Not everybody thinks the Fringe means time for frivolity. Peter McGarry’s Eyewitness Theatre has brought the Fringe plenty of meaty theater in years past (Lysistrata, Medea), and some of those and more modern offerings (Home to Roost, Time to Go Walking, Our Daily Bread) have made the case to laugh-happy Fringe audiences that drama and comedy can mix.
But Eyewitness seems to have been off its game with the opening-night performance of Trojan Women, McGarry’s adaptation of the Euripides classic, which all too rarely wrenches the gut the way it should.
This is a stripped-down telling: The sole characters are Cassandra, the ill-fated seer who is fated to become the mistress of the old, repulsive Agamemnon; Andromache, the unforgiving widow of Cassandra’s brother Hector; and Helen, the mesmerizing native of Sparta whose affair with the Trojan Paris brought about the Trojan War. Andromache despises Helen; the virginal, half-mad Cassandra frets about her future; and Helen stands stoic in the face of doom.
McGarry has combined modern and old-fashioned language to create a hybrid that’s easy to understand. But his version leaves out a lot of the old story’s horror, and the focus on Cassandra’s sexual future somehow makes light of it. The large, bare Margeson Theater stage does the production no favors. And the cast doesn’t seem consistently comfortable: Carly Tarett makes a regal, self-aware Helen, but Suzanne Roche is not much more than disapproving as Andromache and Gemma Flannery all too frenetic as Cassandra. There’s beautiful writing here, but it strikes only the mind, not the heart.

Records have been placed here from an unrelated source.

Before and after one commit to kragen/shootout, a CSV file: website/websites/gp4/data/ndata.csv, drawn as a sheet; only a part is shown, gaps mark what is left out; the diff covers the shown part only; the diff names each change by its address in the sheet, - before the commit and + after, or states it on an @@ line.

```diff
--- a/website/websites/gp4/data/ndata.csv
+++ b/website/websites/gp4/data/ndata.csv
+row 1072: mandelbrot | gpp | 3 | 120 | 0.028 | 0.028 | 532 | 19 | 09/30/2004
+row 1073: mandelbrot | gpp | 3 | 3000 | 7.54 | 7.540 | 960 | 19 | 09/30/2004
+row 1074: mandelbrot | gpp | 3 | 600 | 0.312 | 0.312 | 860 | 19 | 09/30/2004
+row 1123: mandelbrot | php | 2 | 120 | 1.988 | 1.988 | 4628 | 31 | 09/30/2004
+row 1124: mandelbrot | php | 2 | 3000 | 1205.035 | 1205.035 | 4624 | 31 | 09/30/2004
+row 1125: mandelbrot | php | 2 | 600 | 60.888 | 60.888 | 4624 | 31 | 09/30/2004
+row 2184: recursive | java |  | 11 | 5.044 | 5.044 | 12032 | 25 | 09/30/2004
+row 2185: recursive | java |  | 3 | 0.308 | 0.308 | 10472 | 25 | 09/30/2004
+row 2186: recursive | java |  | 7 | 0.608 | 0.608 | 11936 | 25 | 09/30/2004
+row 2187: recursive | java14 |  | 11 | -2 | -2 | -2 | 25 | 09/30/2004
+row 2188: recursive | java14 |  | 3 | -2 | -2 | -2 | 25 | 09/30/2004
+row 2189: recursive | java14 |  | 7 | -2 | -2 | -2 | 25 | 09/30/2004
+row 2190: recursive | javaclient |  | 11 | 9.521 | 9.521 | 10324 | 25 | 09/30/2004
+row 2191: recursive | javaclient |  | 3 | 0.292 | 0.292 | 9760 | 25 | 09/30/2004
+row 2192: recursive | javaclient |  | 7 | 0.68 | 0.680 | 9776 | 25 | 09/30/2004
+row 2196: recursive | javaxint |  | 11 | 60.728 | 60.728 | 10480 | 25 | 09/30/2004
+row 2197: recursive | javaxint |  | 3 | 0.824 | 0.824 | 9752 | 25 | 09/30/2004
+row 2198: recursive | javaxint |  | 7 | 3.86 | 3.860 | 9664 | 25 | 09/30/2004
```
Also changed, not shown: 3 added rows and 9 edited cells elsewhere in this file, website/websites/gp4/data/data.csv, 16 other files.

Remaining shows: 10:20 p.m. Saturday 5/22, 12:55 p.m. Sunday 5/23, 11 p.m. Monday 5/24, 6 p.m. Wednesday 5/26, 1:40 p.m. Saturday 5/29, 1:40 p.m. Sunday 5/30. Orange venue.